ASSIGNMENT:
A complete answer includes every line below with the word "checks".

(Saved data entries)
[Start of Attachment]

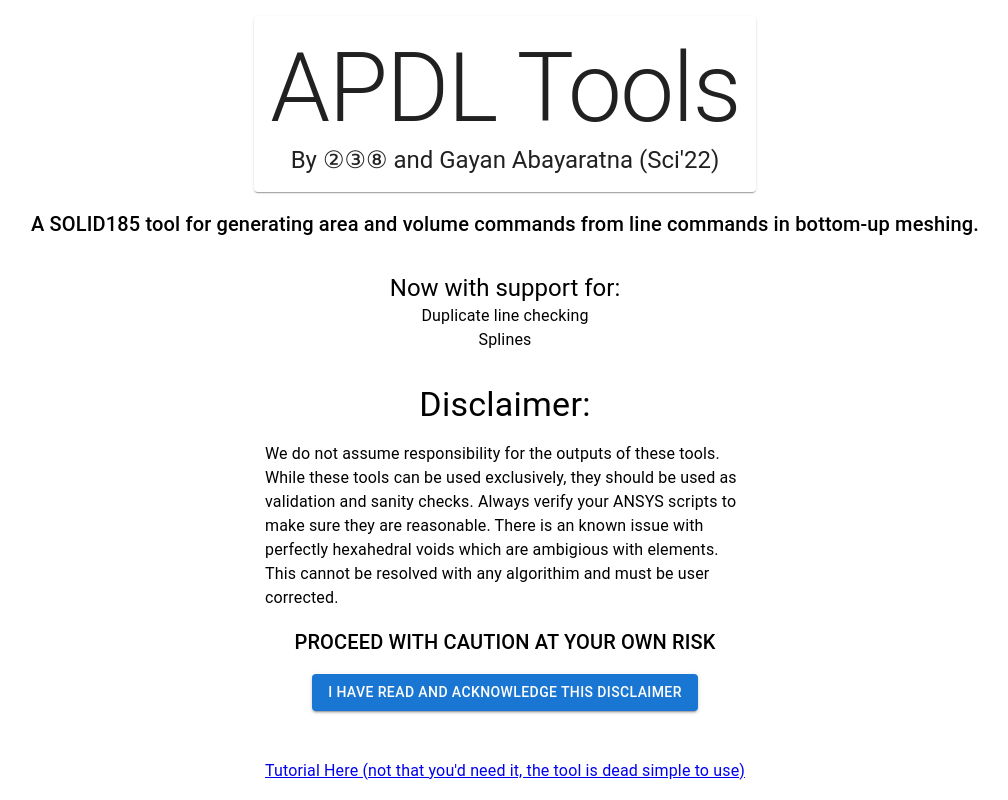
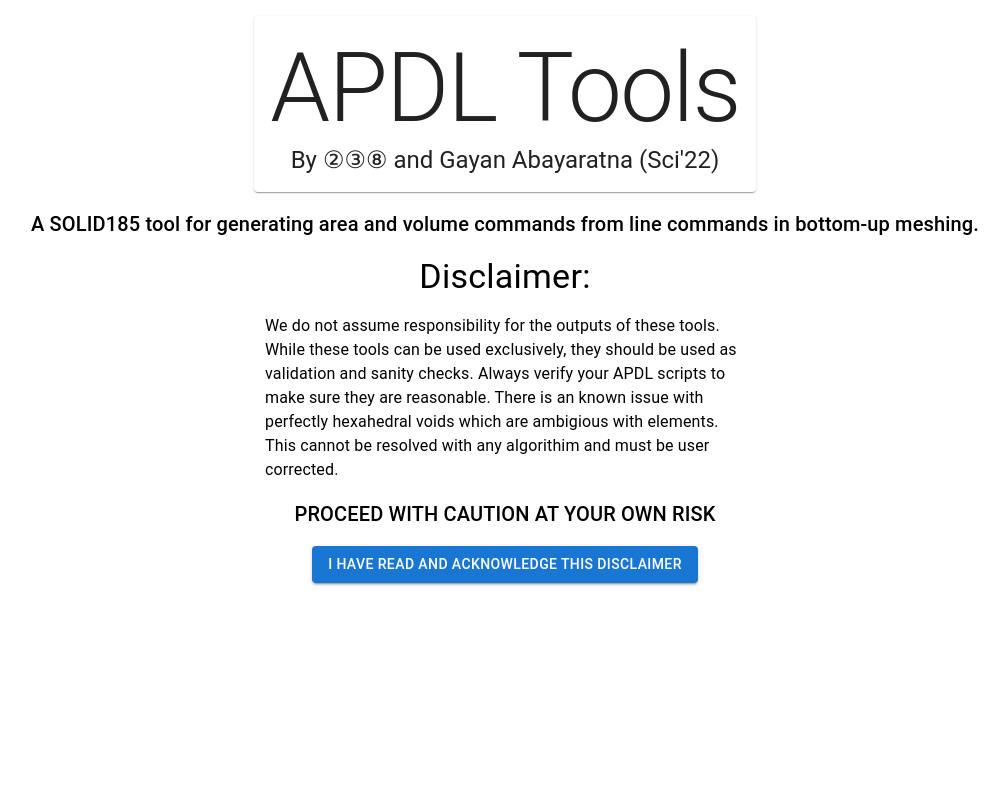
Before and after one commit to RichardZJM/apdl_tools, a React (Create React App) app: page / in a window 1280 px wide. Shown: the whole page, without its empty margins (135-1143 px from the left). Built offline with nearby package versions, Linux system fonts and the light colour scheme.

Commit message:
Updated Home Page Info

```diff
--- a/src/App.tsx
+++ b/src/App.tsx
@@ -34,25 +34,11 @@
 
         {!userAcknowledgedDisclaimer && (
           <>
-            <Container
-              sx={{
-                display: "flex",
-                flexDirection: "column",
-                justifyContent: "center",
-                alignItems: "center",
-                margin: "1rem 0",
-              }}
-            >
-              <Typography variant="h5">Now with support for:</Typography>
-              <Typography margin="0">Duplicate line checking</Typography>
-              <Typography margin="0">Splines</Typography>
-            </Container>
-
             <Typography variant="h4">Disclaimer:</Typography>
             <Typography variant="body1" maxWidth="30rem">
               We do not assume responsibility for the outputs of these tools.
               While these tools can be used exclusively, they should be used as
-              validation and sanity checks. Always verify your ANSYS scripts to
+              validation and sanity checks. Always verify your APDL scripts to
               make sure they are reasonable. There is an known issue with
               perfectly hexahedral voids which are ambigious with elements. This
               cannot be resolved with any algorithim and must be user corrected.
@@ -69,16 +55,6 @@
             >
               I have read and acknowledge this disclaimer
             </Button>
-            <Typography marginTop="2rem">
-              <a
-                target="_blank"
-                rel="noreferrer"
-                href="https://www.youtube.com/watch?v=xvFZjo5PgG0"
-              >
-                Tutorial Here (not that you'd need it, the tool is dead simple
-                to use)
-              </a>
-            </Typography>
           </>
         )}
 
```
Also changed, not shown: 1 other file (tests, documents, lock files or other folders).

[End of Attachment]

EXPECTED ANSWER:
-              validation and sanity checks. Always verify your ANSYS scripts to
+              validation and sanity checks. Always verify your APDL scripts to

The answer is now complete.